Work to complete ->
Would you copy every line of the listing below that includes the word "media"?

Provided entries ->
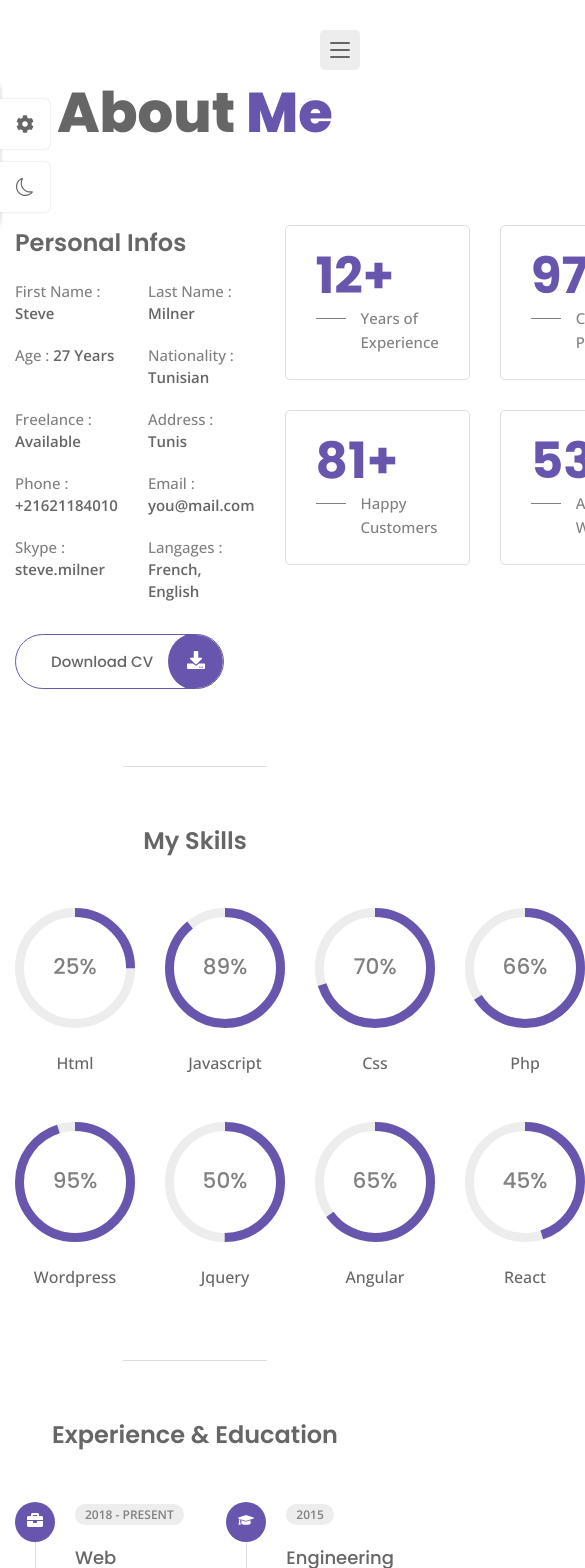
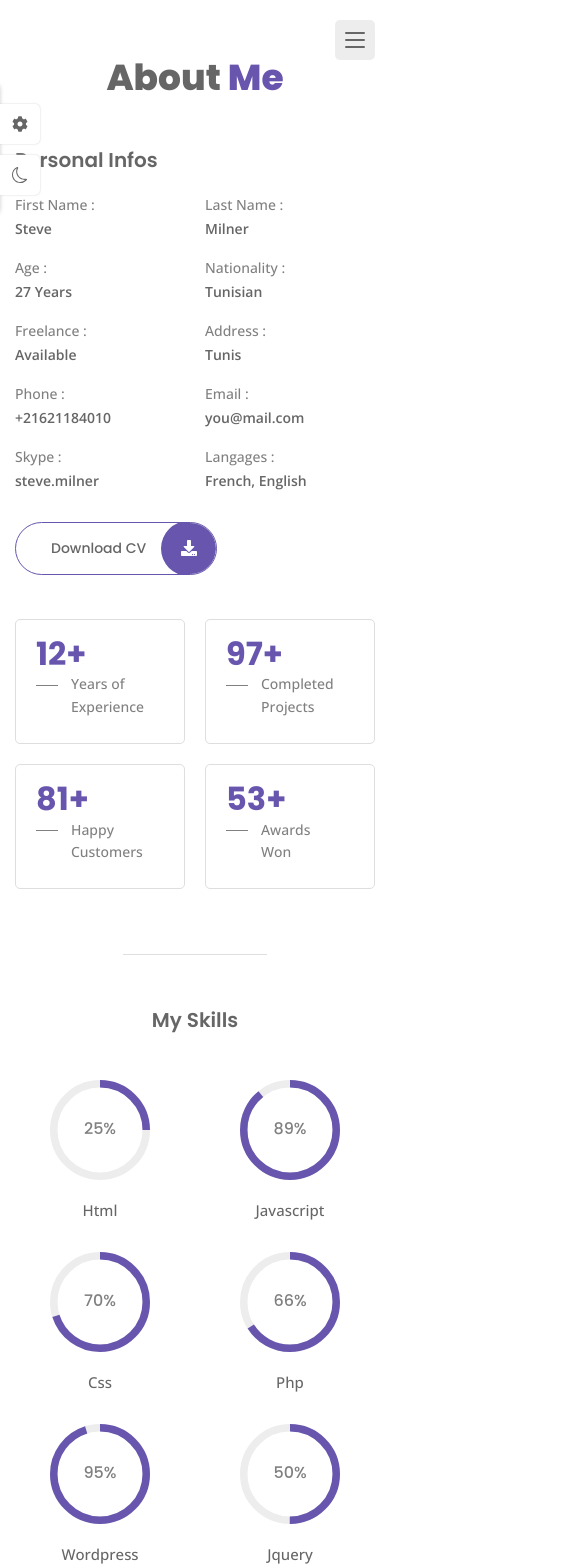
Before and after one commit to sakibhasan997/my-portfolio-website, a React (Vite) app: page /about in a window 390 px wide. Shown: the top 1568 px of the page, 585 px wide, since content can reach past the window. Built offline with nearby package versions, Linux system fonts and the light colour scheme.

Commit message:
design the website first

```diff
--- a/src/App.css
+++ b/src/App.css
@@ -43,6 +43,21 @@
     --body-color: hsl(0, 0%, 5%);
     --container-color: hsl(0, 0%, 17%);
     --border-color: hsl(0, 0%, 15%);
+}
+
+/* Responsive typography */
+@media screen and (max-width: 1200px) {
+    :root {
+        --big-font-size: 36px;
+        --h1-font-size: 32px;
+        --h2-font-size: 24px;
+        --h3-font-size: 20px;
+        --large-font-size: 16px;
+        --normal-font-size: 15px;
+        --small-font-size: 14px;
+        --smaller-font-size: 13px;
+        --tiny-font-size: 11px;
+    }
 }
 
 /* ===================== BASE ====================== */
--- a/src/components/navbar.css
+++ b/src/components/navbar.css
@@ -6,6 +6,7 @@
     width: 100%;
     padding: 60px 30px;
     transition: all 0.5s cubic-bezier(0.77, 0.2, 0.05, 1);
+    z-index: 100;
 }
 
 .show-menu {
@@ -18,6 +19,10 @@
     column-gap: 24px;
     border-bottom: 1px solid var(--border-color);
     padding-block: 14px;
+}
+
+.dark-theme .nav__link {
+    border-color: hsl(0, 0%, 20%);
 }
 
 .nav__icon,
@@ -45,6 +50,7 @@
     background-color: var(--container-color);
     padding: 12px 10px;
     cursor: pointer;
+    z-index: 100;
 }
 
 .nav__toggle span {
@@ -84,6 +90,7 @@
         right: 30px;
         display: flex;
         align-items: center;
+        z-index: 100;
     }
 
     .nav__item {
--- a/src/index.css
+++ b/src/index.css
@@ -0,0 +1,287 @@
+@media screen and (max-width: 1400px) {
+    .container {
+        max-width: calc(100% - 180px);
+    }
+}
+
+@media screen and (max-width: 1200px) {
+    .grid {
+        gap: 20px;
+    }
+
+    .home__data {
+        padding-right: 40px;
+    }
+
+    .home__title {
+        font-size: var(--big-font-size);
+    }
+
+    .home__title span {
+        display: block;
+    }
+
+    .home__description {
+        font-size: var(--small-font-size);
+    }
+
+    .stats__title {
+        padding-left: 35px;
+    }
+
+    .stats__title::before {
+        width: 22px;
+    }
+
+    .skills__container {
+        row-gap: 32px;
+    }
+
+    .progress__circle {
+        width: 100px;
+        height: 100px;
+    }
+
+    .skills__title {
+        margin-top: 20px;
+    }
+
+    .resume__icon {
+        width: 36px;
+        height: 36px;
+        line-height: 38px;
+    }
+
+    .resume__item {
+        padding-left: 55px;
+    }
+
+    .portfolio__modal-content {
+        max-width: 600px;
+    }
+
+    .modal__close {
+        width: 40px;
+        height: 40px;
+    }
+
+    .form__input-group {
+        grid-template-columns: repeat(2, 1fr);
+        column-gap: 24px;
+    }
+
+    .form__input-group .form__input-div:last-child {
+        grid-column: 1/-1;
+    }
+
+    .form__input-div {
+        margin-bottom: 24px;
+    }
+}
+
+@media screen and (max-width: 1024px) {
+    .container {
+        max-width: 720px;
+    }
+
+    .home {
+        padding: 20px;
+        grid-template-columns: 5fr 7fr;
+    }
+
+    .home__data {
+        padding-right: 0;
+    }
+
+    .section {
+        padding-block: 50px;
+    }
+
+    .section__title {
+        margin-bottom: 40px;
+    }
+
+    .about__container,
+    .resume__container,
+    .contact__container {
+        grid-template-columns: 1fr;
+    }
+
+    .about__container {
+        row-gap: 40px;
+    }
+
+    .subtitle__center {
+        margin-bottom: 45px;
+    }
+
+    .skills__container {
+        grid-template-columns: repeat(3, 1fr);
+    }
+
+    .resume__container {
+        row-gap: 45px;
+    }
+
+    .resume__item:not(:last-child) {
+        margin-bottom: 45px;
+    }
+
+    .separator {
+        margin: 65px auto 50px;
+    }
+
+    .portfolio__container {
+        grid-template-columns: repeat(2, 1fr);
+    }
+
+    .contact__container {
+        row-gap: 48px;
+    }
+}
+
+@media screen and (max-width: 768px) {
+    .home {
+        grid-template-columns: 1fr;
+        justify-items: center;
+        row-gap: 10px;
+    }
+
+    .color__block {
+        display: none;
+    }
+
+    .home__img {
+        width: 270px;
+        height: 270px;
+        border-radius: 50%;
+        margin-top: auto;
+    }
+
+    .home__content {
+        max-width: 500px;
+        text-align: center;
+        margin-bottom: auto;
+    }
+
+    .home__title {
+        padding-left: 0;
+    }
+
+    .home__title::before {
+        all: unset
+    }
+
+    .home__title span {
+        display: block;
+    }
+
+    .container {
+        max-width: 540px;
+    }
+
+    .portfolio__modal-content {
+        padding: 25px 20px;
+    }
+
+    .modal__close {
+        top: -9%;
+        right: 0;
+    }
+}
+
+@media screen and (max-width: 576px) {
+    .nav__toggle {
+        top: 20px;
+        right: 15px;
+    }
+
+    .nav__link {
+        column-gap: 20px;
+    }
+
+    .nav__icon,
+    .nav__name {
+        font-size: var(--h3-font-size);
+    }
+
+    .skills__container {
+        grid-template-columns: repeat(2, 1fr);
+    }
+
+    .portfolio__container {
+        grid-template-columns: 1fr;
+    }
+
+    .modal__list {
+        grid-template-columns: 1fr;
+    }
+
+    .modal__img {
+        height: 300px;
+    }
+
+    .form__input-group {
+        grid-template-columns: 1fr;
+    }
+
+    .theme__img {
+        width: 25px;
+    }
+
+    .style__switcher-toggler,
+    .theme__toggler {
+        width: 40px;
+        height: 40px;
+    }
+
+    .style__switcher-toggler {
+        top: 15%;
+    }
+
+    .theme__toggler {
+        bottom: 15%;
+    }
+
+    .style__switcher-close {
+        top: 5%;
+    }
+}
+
+@media screen and (max-width: 450px) {
+    .home__img {
+        display: none;
+    }
+
+    .home__content {
+        margin-block: auto;
+        text-align: left;
+    }
+
+    .home__title {
+        font-size: var(--h1-font-size);
+    }
+
+    .home__description {
+        text-align: justify;
+    }
+
+    .info__title {
+        display: block;
+        margin-bottom: 4px;
+    }
+
+    .stats__box {
+        padding: 15px 15px 25px 20px;
+    }
+}
+
+@media screen and (max-width: 350px) {
+    .home__title span {
+        display: inline;
+    }
+
+    .stats {
+        grid-template-columns: 1fr;
+    }
+}
--- a/src/pages/Portfolio/portfolio.css
+++ b/src/pages/Portfolio/portfolio.css
@@ -80,7 +80,7 @@
 
 .modal__list {
     grid-template-columns: repeat(2, 1fr);
-    row-gap: 10px;
+    row-gap: 10px !important;
     margin-bottom: 24px;
 }
 
```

Output ->
+@media screen and (max-width: 1200px) {
+@media screen and (max-width: 1400px) {
+@media screen and (max-width: 1200px) {
+@media screen and (max-width: 1024px) {
+@media screen and (max-width: 768px) {
+@media screen and (max-width: 576px) {
+@media screen and (max-width: 450px) {
+@media screen and (max-width: 350px) {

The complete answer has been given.